▶ [EXTRACTED MATERIAL]
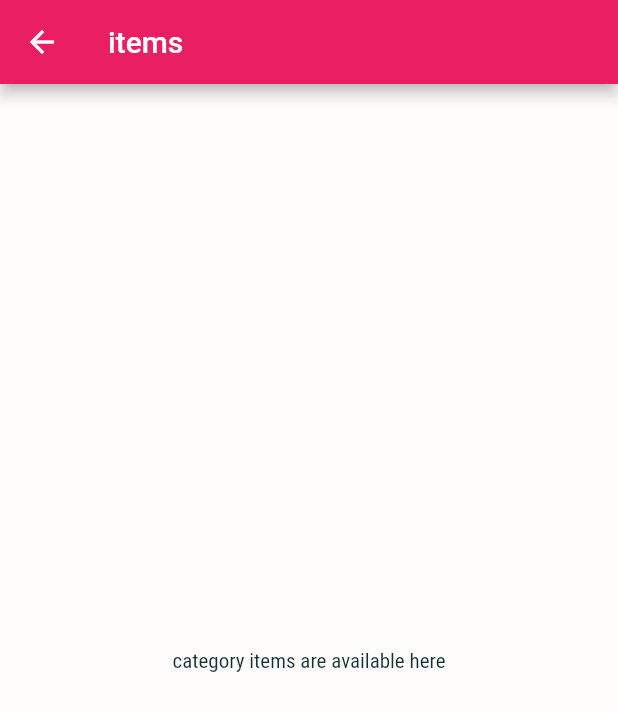
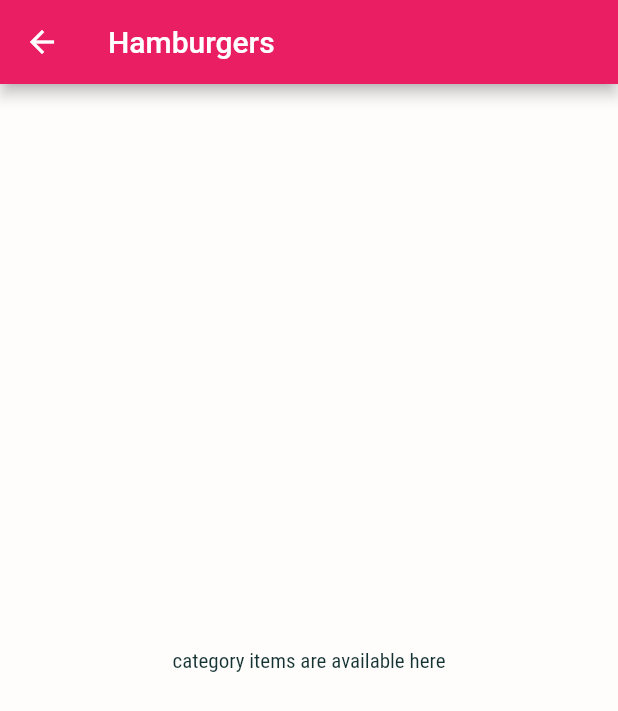
Before and after one commit to M-Madhavreddy/meals_app, a Flutter app: the screen it shows after launch, after a tap on "Hamburgers", on a phone screen of 412 x 824 dp. Shown: the top 711 px of the screen. Run offline on Flutter 3.47's test engine with Material 2 defaults, Android fonts, the phone set to English and light mode, and no system bars.

```diff
--- a/lib/category_screen.dart
+++ b/lib/category_screen.dart
@@ -10,7 +10,7 @@ class categoryScreen extends StatelessWidget {
   Widget build(BuildContext context) {
     return GridView(
       children: DUMMY_CATEGORIES
-          .map((ctg) => categoryView(bgcolor: ctg.color, title: ctg.title))
+          .map((ctg) => categoryView( title: ctg.title, bgcolor: ctg.color,), )
           .toList(),
       gridDelegate: SliverGridDelegateWithMaxCrossAxisExtent(
             maxCrossAxisExtent: 300,
--- a/lib/categorylist.dart
+++ b/lib/categorylist.dart
@@ -1,15 +1,23 @@
+import 'dart:ui';
+import 'dart:ui';
+import 'dart:ui';
+
 import 'package:flutter/material.dart';
 
 class CategoryList extends StatelessWidget {
-  const CategoryList({Key? key}) : super(key: key);
+
+
+  //final String id;
+  final String title;
+  final Color color;
+
+  CategoryList( {required this.title , required this.color});
 
   @override
   Widget build(BuildContext context) {
     return Scaffold(
-
       appBar: AppBar(
-        title: Text('items'),
-
+        title: Text(title),
       ),
       body: Center(
         child: Text('category items are available here'),
--- a/lib/modals/categoryview.dart
+++ b/lib/modals/categoryview.dart
@@ -10,12 +10,13 @@ class categoryView extends StatelessWidget {
   categoryView({
     required this.bgcolor,
     required this.title,
+
   });
 
   void selected(BuildContext ctx) {
     Navigator.of(ctx).push(
       MaterialPageRoute(builder: (_) {
-        return CategoryList();
+        return CategoryList(title: title, color: bgcolor , );
       }),
     );
   }
```
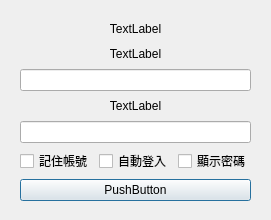
uPtt-messenger/uPtt_backup, file src/UI/login.ui: the form before one commit.
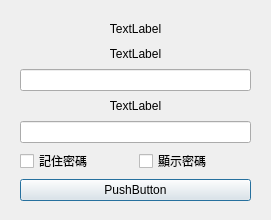
The form after the commit.

Commit message: 自動登入完成，接下來是點選通知啟動視窗，再來就是對話紀錄

The edit to the form file:
```diff
--- a/src/UI/login.ui
+++ b/src/UI/login.ui
@@ -78,14 +78,7 @@
       <item>
        <widget class="QCheckBox" name="RemberID">
         <property name="text">
-         <string>記住帳號</string>
-        </property>
-       </widget>
-      </item>
-      <item>
-       <widget class="QCheckBox" name="AutoLogin">
-        <property name="text">
-         <string>自動登入</string>
+         <string>記住密碼</string>
         </property>
        </widget>
       </item>
```
Left out of the diff: 2 changed lines with no effect on the pictures. The commit also changes 4 other files.
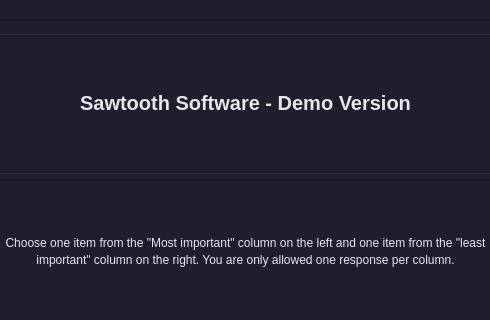
Qt form form.ui (AsciiNomads/maxdiff) before a commit; both pictures show x 305 to 795 and y 0 to 320 of the 1101 by 716 pixel window.
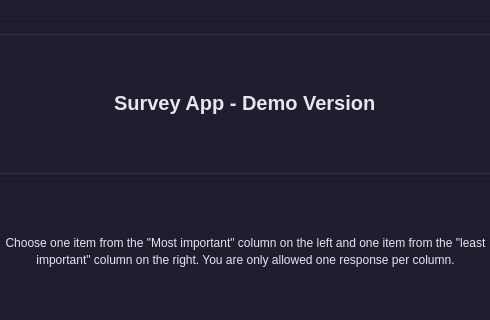
The same form after that commit.

Diff of the .ui file:
```diff
--- a/form.ui
+++ b/form.ui
@@ -102,13 +102,13 @@
             <string/>
            </property>
            <layout class="QGridLayout" name="gridLayout">
-            <item row="0" column="0">
+            <item row="0" column="0" alignment="Qt::AlignmentFlag::AlignHCenter">
              <widget class="QLabel" name="label_7">
               <property name="styleSheet">
                <string notr="true"/>
               </property>
               <property name="text">
-               <string>&lt;html&gt;&lt;head/&gt;&lt;body&gt;&lt;p align=&quot;center&quot;&gt;&lt;span style=&quot;font-size:20px;font-weight:700;&quot;&gt;Sawtooth Software - Demo Version&lt;/span&gt;&lt;/p&gt;&lt;/body&gt;&lt;/html&gt;</string>
+               <string>&lt;html&gt;&lt;head/&gt;&lt;body&gt;&lt;p&gt;&lt;span style=&quot; font-size:20px; font-weight:700;&quot;&gt;Survey App  - Demo Version&lt;/span&gt;&lt;/p&gt;&lt;/body&gt;&lt;/html&gt;</string>
               </property>
              </widget>
             </item>
```
Left out of the diff: 5 changed lines with no effect on the pictures.
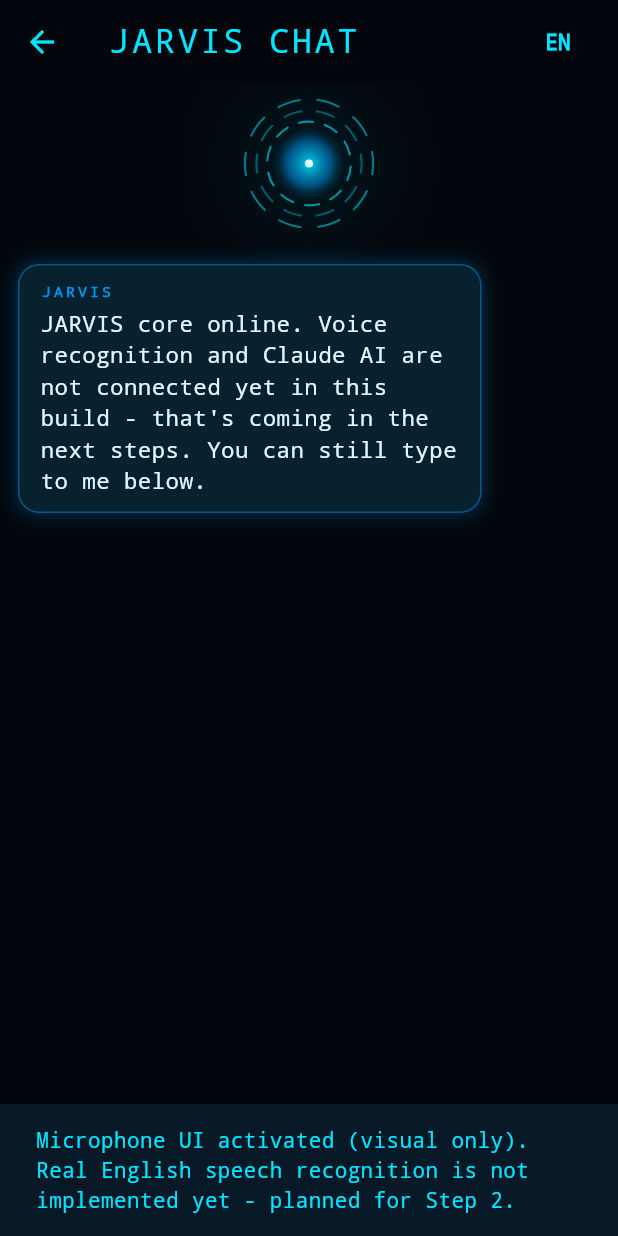
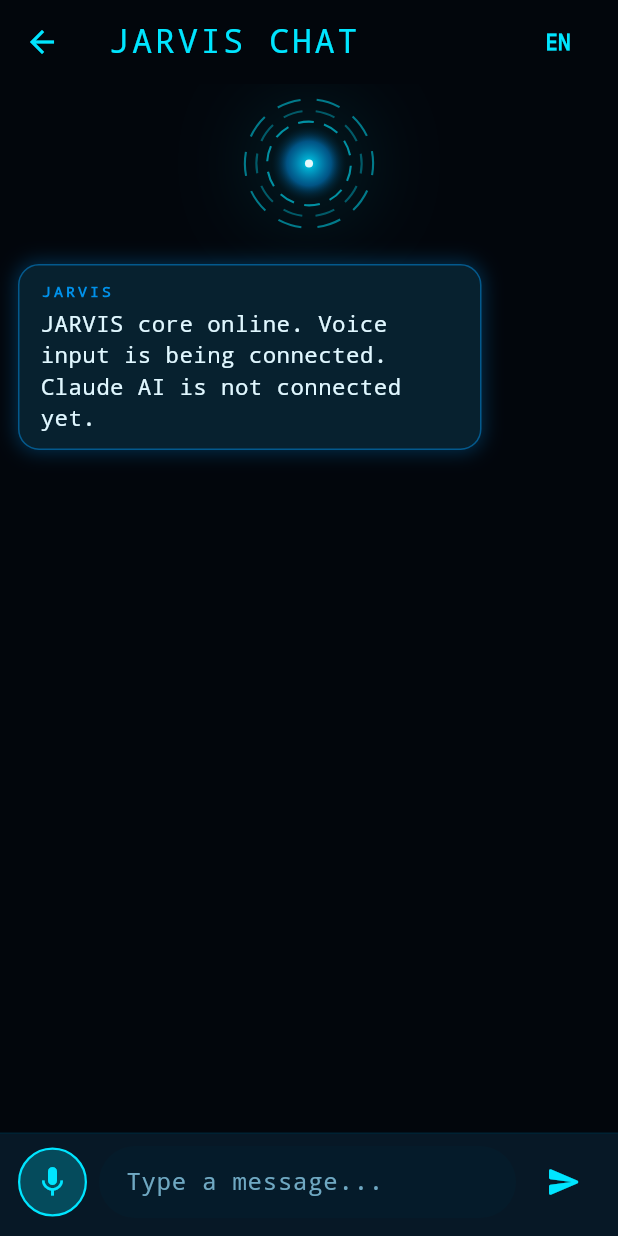
Before and after one commit to punmesh27-crypto/jarvis-assistant-, a Flutter app: the ChatScreen screen opened directly, after a tap on the "mic none" icon, on a phone screen of 412 x 824 dp. Run offline on Flutter 3.47's test engine with Material 3 defaults, Android fonts, the phone set to English and light mode, and no system bars; our stand-ins replace flutter_tts, speech_to_text.

Commit message:
Fix JARVIS voice service and chat screen

```diff
--- a/lib/screens/chat_screen.dart
+++ b/lib/screens/chat_screen.dart
@@ -3,19 +3,8 @@ import '../models/chat_message.dart';
 import '../theme/app_theme.dart';
 import '../widgets/chat_bubble.dart';
 import '../widgets/jarvis_orb.dart';
+import '../services/voice_service.dart';
 
-/// Working chat screen.
-///
-/// What IS functional right now:
-///  - Typing a message and sending it
-///  - Messages appear instantly in the list (user + a canned JARVIS reply)
-///  - The orb animates and visually reacts to "listening" state
-///  - Language selector (English / Marathi) - stores the selection only
-///
-/// What is NOT functional yet (by design, for Step 1):
-///  - The microphone button does not record or recognize speech yet.
-///    Tapping it shows an honest message instead of pretending to work.
-///  - Replies are a fixed placeholder, not real Claude AI responses.
 class ChatScreen extends StatefulWidget {
   const ChatScreen({super.key});
 
@@ -24,18 +13,18 @@ class ChatScreen extends StatefulWidget {
 }
 
 class _ChatScreenState extends State<ChatScreen> {
+
   final List<ChatMessage> _messages = [
     ChatMessage(
-      text:
-          "JARVIS core online. Voice recognition and Claude AI are not "
-          "connected yet in this build - that's coming in the next steps. "
-          "You can still type to me below.",
+      text: "JARVIS core online. Voice input is being connected. "
+          "Claude AI is not connected yet.",
       isUser: false,
     ),
   ];
 
   final TextEditingController _controller = TextEditingController();
   final ScrollController _scrollController = ScrollController();
+  final VoiceService _voiceService = VoiceService();
 
   bool _isListening = false;
   String _language = 'English';
@@ -48,9 +37,8 @@ class _ChatScreenState extends State<ChatScreen> {
       _messages.add(ChatMessage(text: text, isUser: true));
       _messages.add(
         ChatMessage(
-          text:
-              "I received your message: \"$text\". Real AI responses "
-              "will be connected in Step 3 (Claude API integration).",
+          text: "I received your message: \"$text\". "
+              "Real AI responses will be connected in Step 3.",
           isUser: false,
         ),
       );
@@ -72,26 +60,54 @@ class _ChatScreenState extends State<ChatScreen> {
     });
   }
 
-  void _onMicPressed() {
-    setState(() => _isListening = !_isListening);
+  Future<void> _onMicPressed() async {
+    if (_isListening) {
+      await _voiceService.stopListening();
+      if (mounted) setState(() => _isListening = false);
+      return;
+    }
+
+    setState(() => _isListening = true);
+
+    try {
+      await _voiceService.startListening(
+        locale: _language == 'English' ? 'en-US' : 'mr-IN',
+        onListeningChanged: (listening) {
+          if (mounted) {
+            setState(() => _isListening = listening);
+          }
+        },
+        onResult: (recognizedText) {
+          if (!mounted) return;
+
+          setState(() {
+            _controller.value = TextEditingValue(
+              text: recognizedText,
+              selection: TextSelection.collapsed(
+                offset: recognizedText.length,
+              ),
+            );
+
+            if (recognizedText.isNotEmpty) {
+              _scrollToBottom();
+            }
+          });
+        },
+      );
+    } catch (error) {
+      if (!mounted) return;
+
+      setState(() => _isListening = false);
 
       ScaffoldMessenger.of(context).showSnackBar(
         SnackBar(
           backgroundColor: AppTheme.panelColor,
           content: Text(
-          _isListening
-              ? 'Microphone UI activated (visual only). Real $_language '
-                  'speech recognition is not implemented yet - planned for Step 2.'
-              : 'Microphone deactivated.',
+            'Voice error: $error',
             style: const TextStyle(color: AppTheme.primaryBlue),
           ),
         ),
       );
-
-    if (_isListening) {
-      Future.delayed(const Duration(seconds: 2), () {
-        if (mounted) setState(() => _isListening = false);
-      });
     }
   }
 
@@ -103,6 +119,8 @@ class _ChatScreenState extends State<ChatScreen> {
 
   @override
   void dispose() {
+    _voiceService.stopListening();
+    _voiceService.stopSpeaking();
     _controller.dispose();
     _scrollController.dispose();
     super.dispose();
--- a/lib/services/voice_service.dart
+++ b/lib/services/voice_service.dart
@@ -1,25 +1,65 @@
-/// VoiceService - PLACEHOLDER ONLY.
-///
-/// This file exists so the project structure is ready for Step 2
-/// (real speech-to-text and text-to-speech for Marathi + English).
-///
-/// NOTHING in this file is implemented or functional yet.
-/// Do not call these methods expecting real behavior - they are
-/// stubs that make the intended future API shape explicit.
+import 'package:speech_to_text/speech_to_text.dart' as stt;
+import 'package:flutter_tts/flutter_tts.dart';
+
 class VoiceService {
-  /// Will eventually start listening to the microphone and return
-  /// recognized text. Not implemented yet.
-  Future<String?> startListening({String locale = 'en-US'}) async {
-    throw UnimplementedError(
-      'Voice recognition is not implemented yet. Planned for Step 2.',
+  final stt.SpeechToText _speech = stt.SpeechToText();
+  final FlutterTts _tts = FlutterTts();
+
+  bool _initialized = false;
+
+  Future<bool> initialize() async {
+    if (_initialized) return true;
+    _initialized = await _speech.initialize();
+    return _initialized;
+  }
+
+  Future<void> startListening({
+    String locale = 'en-US',
+    required Function(String) onResult,
+    required Function(bool) onListeningChanged,
+  }) async {
+    final available = await initialize();
+
+    if (!available) {
+      throw Exception('Speech recognition is not available.');
+    }
+
+    await _speech.listen(
+      onResult: (result) {
+        onResult(result.recognizedWords);
+      },
+      onStatus: (status) {
+        final listening = status == 'listening';
+        onListeningChanged(listening);
+      },
+      localeId: locale,
+      listenFor: const Duration(seconds: 30),
+      pauseFor: const Duration(seconds: 3),
+      partialResults: true,
     );
   }
 
-  /// Will eventually speak the given text out loud using TTS.
-  /// Not implemented yet.
-  Future<void> speak(String text, {String locale = 'en-US'}) async {
-    throw UnimplementedError(
-      'Text-to-speech is not implemented yet. Planned for Step 2.',
-    );
+  Future<void> stopListening() async {
+    if (_speech.isListening) {
+      await _speech.stop();
+    }
   }
+
+  Future<void> speak(
+    String text, {
+    String locale = 'en-US',
+  }) async {
+    if (text.trim().isEmpty) return;
+
+    await _tts.setLanguage(locale);
+    await _tts.setSpeechRate(0.48);
+    await _tts.setPitch(1.0);
+    await _tts.speak(text);
+  }
+
+  Future<void> stopSpeaking() async {
+    await _tts.stop();
+  }
+
+  bool get isListening => _speech.isListening;
 }
```
Lines whose indentation alone changed are shown as unchanged.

▶ [PROBLEM DETAILS] Every line above with the string "bool" in it needs to be copied.

▶ [ANSWER BOX]
   bool _isListening = false;
+  bool _initialized = false;
+  Future<bool> initialize() async {
+    required Function(bool) onListeningChanged,
+  bool get isListening => _speech.isListening;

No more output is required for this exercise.